Place the vinyl pieces in place without the adhesive and see if they fit perfectly. Make sure you check for cracks and gaps as moisture can seep through them. Trim the overlay using a utility knife and replace the pieces of vinyl that leave spaces.
- Secure the Vinyl Flooring in Place
With self-adhesive vinyl, you can remove the protection, place the vinyl on the stairs, and press them firmly. Using adhesive, you should apply a thin layer of glue on the stairs and let it cure for about two minutes before placing the vinyl on the surface.
Allow the adhesive to dry, and then examine the stairs for gaps and cracks. Cover the gaps with a seam covering kit to prevent future damages. Let the surface dry before applying the sealer.
Advantages of Vinyl Flooring
- Its moisture resistant
- It’s easy to clean
- It’s pretty simple to replace
- It’s affordable
Disadvantages of Vinyl Flooring
- Depending on your preference, this might not look appealing
Painting or Staining the Stairs
If you love your basement’s decor, you don’t have to cover the stairs. Instead, you should try painting or staining it and give it a new look. But make sure you pick light-colored paint if your basement has poor lighting.
You can easily create a multi-colored pattern or a stenciled design. Decorate your stair with confidence making sure that it matches the basement’s décor. Make sure you use products that meet the EPA standards for low volatile compounds and odor.
How to Paint Your Basement Stairs
- Sand the Steps
Prepare the steps by first sanding them lightly following the wood grain’s direction with medium-grit sandpaper. Make sure you have your dust mask on to protect yourself from inhaling the particles and protective eyewear. Finish the sanding process using your fine-grit sandpaper.
Wash the steps using a paint prep solution or household cleaner. Dry them thoroughly using a rug before allowing the stairway to air dry.
- Prepare the Paint
Stir the paint for the basement stair thoroughly after opening the lid. And if your basement has mildew and mold issues, you can mix the paint with a mildew preventive solution. Luckily, mildew protection is usually incorporated in some of the paint brands, so make sure you confirm when buying the paint.
- Apply the Paint
Start by painting the stringers of the stair using your brush before proceeding to the risers. Make sure you paint the treads last. If your basement has another exit, you can start painting from top to bottom.
If you have no other exit, you can paint alternating treads and let them dry overnight before proceeding to the other treads while stepping on the dried ones. For a lasting effect, you can apply two coats of paint.
Advantages of Painting the Basement Stairs
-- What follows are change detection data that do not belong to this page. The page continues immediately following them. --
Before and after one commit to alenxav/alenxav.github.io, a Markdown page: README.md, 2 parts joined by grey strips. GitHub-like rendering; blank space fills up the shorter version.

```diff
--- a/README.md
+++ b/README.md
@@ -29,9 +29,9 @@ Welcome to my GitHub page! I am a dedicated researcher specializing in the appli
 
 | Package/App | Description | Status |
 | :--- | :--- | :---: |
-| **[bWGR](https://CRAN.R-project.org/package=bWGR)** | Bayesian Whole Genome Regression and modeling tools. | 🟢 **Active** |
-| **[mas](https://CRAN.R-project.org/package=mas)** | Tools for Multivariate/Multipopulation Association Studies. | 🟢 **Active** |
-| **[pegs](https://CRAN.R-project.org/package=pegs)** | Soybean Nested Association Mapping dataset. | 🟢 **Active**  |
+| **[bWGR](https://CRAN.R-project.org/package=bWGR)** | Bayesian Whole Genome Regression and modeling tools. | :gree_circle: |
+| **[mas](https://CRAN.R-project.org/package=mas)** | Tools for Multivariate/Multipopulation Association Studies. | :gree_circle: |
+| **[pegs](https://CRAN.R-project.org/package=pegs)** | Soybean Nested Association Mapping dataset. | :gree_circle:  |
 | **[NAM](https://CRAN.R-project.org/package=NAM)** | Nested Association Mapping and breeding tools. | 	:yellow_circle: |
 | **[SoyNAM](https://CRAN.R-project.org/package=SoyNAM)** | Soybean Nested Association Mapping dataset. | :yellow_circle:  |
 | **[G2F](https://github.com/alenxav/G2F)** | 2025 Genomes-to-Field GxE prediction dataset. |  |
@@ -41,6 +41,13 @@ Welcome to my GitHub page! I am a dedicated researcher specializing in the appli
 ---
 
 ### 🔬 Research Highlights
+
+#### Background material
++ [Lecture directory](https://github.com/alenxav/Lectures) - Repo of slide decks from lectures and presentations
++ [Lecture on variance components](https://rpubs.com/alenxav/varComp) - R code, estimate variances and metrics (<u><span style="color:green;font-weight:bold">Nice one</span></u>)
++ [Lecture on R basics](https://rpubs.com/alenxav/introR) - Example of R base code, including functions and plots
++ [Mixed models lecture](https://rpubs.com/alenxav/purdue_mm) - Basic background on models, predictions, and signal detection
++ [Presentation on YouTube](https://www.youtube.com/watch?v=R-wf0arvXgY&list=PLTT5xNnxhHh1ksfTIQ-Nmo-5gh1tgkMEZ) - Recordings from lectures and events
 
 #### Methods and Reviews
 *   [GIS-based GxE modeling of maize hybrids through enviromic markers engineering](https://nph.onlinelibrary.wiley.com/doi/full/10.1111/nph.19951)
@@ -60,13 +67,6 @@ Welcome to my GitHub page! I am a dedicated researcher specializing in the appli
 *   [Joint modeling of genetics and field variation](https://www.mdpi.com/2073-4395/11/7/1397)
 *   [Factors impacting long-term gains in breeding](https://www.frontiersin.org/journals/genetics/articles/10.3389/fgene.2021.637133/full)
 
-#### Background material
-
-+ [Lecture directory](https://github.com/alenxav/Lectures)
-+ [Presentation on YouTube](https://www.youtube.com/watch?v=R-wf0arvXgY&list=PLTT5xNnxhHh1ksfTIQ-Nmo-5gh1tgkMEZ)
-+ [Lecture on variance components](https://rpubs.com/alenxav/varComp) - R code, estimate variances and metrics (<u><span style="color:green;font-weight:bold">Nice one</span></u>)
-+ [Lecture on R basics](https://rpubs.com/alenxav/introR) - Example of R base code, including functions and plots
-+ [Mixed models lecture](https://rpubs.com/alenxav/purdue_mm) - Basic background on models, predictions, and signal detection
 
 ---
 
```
- It’s an inexpensive solution
- Compared to the other finishing materials, paint is low maintenance
- It’s pretty easy to reapply
Disadvantages of Painting the Basement Stairs
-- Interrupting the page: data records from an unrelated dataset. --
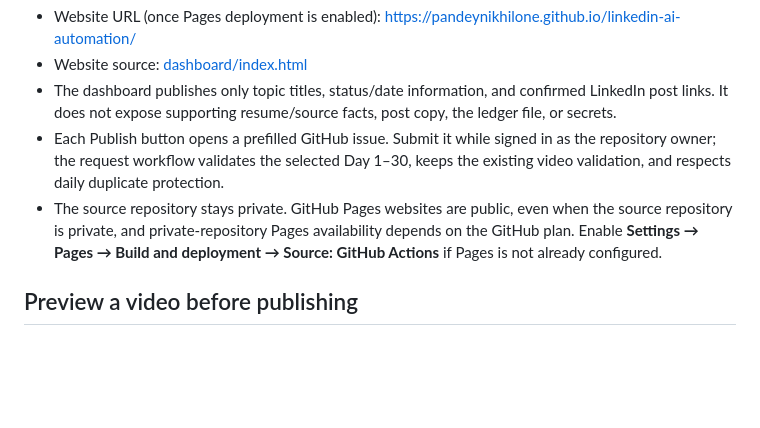
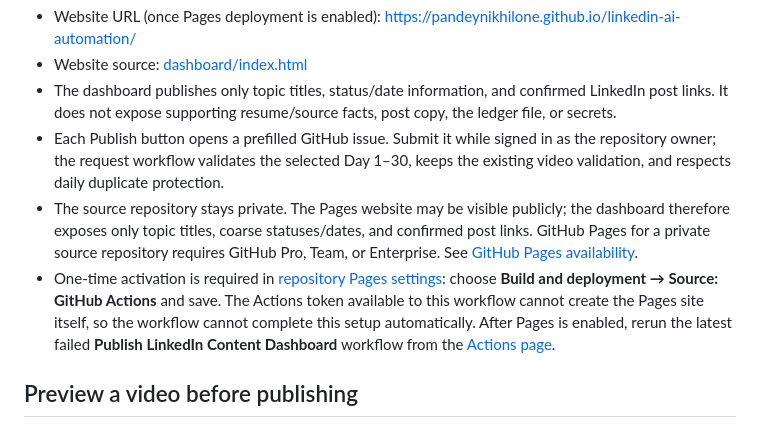
Before and after one commit to pandeynikhilone/linkedin-ai-automation, a Markdown page: README.md, the part around the change. Rendered like a GitHub page; blank space fills up the shorter version.

Commit message:
Document one-time GitHub Pages activation

```diff
--- a/README.md
+++ b/README.md
@@ -33,7 +33,8 @@ A GitHub Pages dashboard lists all 30 plan topics with a projected/actual date,
 - Website source: [dashboard/index.html](dashboard/index.html)
 - The dashboard publishes only topic titles, status/date information, and confirmed LinkedIn post links. It does not expose supporting resume/source facts, post copy, the ledger file, or secrets.
 - Each Publish button opens a prefilled GitHub issue. Submit it while signed in as the repository owner; the request workflow validates the selected Day 1–30, keeps the existing video validation, and respects daily duplicate protection.
-- The source repository stays private. GitHub Pages websites are public, even when the source repository is private, and private-repository Pages availability depends on the GitHub plan. Enable **Settings → Pages → Build and deployment → Source: GitHub Actions** if Pages is not already configured.
+- The source repository stays private. The Pages website may be visible publicly; the dashboard therefore exposes only topic titles, coarse statuses/dates, and confirmed post links. GitHub Pages for a private source repository requires GitHub Pro, Team, or Enterprise. See [GitHub Pages availability](https://docs.github.com/en/pages/getting-started-with-github-pages/what-is-github-pages).
+- One-time activation is required in [repository Pages settings](https://github.com/pandeynikhilone/linkedin-ai-automation/settings/pages): choose **Build and deployment → Source: GitHub Actions** and save. The Actions token available to this workflow cannot create the Pages site itself, so the workflow cannot complete this setup automatically. After Pages is enabled, rerun the latest failed **Publish LinkedIn Content Dashboard** workflow from the [Actions page](https://github.com/pandeynikhilone/linkedin-ai-automation/actions/workflows/pages-dashboard.yml).
 
 ## Preview a video before publishing
 1. Open **Actions** and choose **Daily LinkedIn Career Video**.
```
- Some paints will cover the wood’s grain and prevent the steps from looking like wood.
What Can I Use to Cover My Basement Stairs?
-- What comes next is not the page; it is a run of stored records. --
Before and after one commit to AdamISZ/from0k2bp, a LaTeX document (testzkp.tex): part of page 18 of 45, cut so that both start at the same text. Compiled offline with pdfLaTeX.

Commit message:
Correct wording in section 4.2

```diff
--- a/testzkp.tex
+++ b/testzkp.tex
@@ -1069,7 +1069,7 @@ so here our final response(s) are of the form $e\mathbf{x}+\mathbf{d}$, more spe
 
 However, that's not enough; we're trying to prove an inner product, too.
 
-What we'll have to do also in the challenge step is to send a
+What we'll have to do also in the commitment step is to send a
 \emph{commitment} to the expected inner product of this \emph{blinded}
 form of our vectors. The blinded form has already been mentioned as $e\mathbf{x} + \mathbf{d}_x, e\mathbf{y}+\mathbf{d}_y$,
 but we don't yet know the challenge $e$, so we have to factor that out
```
Being in the basement means that the stair is exposed to a wide range of natural elements. Therefore, you must cover them with tiles, paint, vinyl, carpet, or in some cases, solid wood. These materials will help hide the stain left by mold and mildew.
Can I Install Luxury Vinyl on My Basement Stairs?
You can install luxury vinyl tiles on the basement stairway, and the outcome will be an excellent-looking house with matching tile floors. Luxury Vinyl tiles can create a cohesive design than most materials. Compared to carpets, Luxury Vinyl tiles are easier to clean.
Are Carpeted Stairs Dangerous?
Even though they increase traction, carpets can also be hazardous. Carpets can create a soft curved edge on the nose of the stair, which can be slippery, but this depends on the type of carpet used. Some carpet materials like polyester and olefin are slippery, so make sure you get the right option for your stairs.
Finishing your basement stairs has numerous advantages; other than beautifying your basement, it can also increase traction. Stairs tend to be very slippery, and finishing with the suitable material can lower the risk of people or pets falling down the stairs. The suitable material can also cover the stain left by mold and mildew.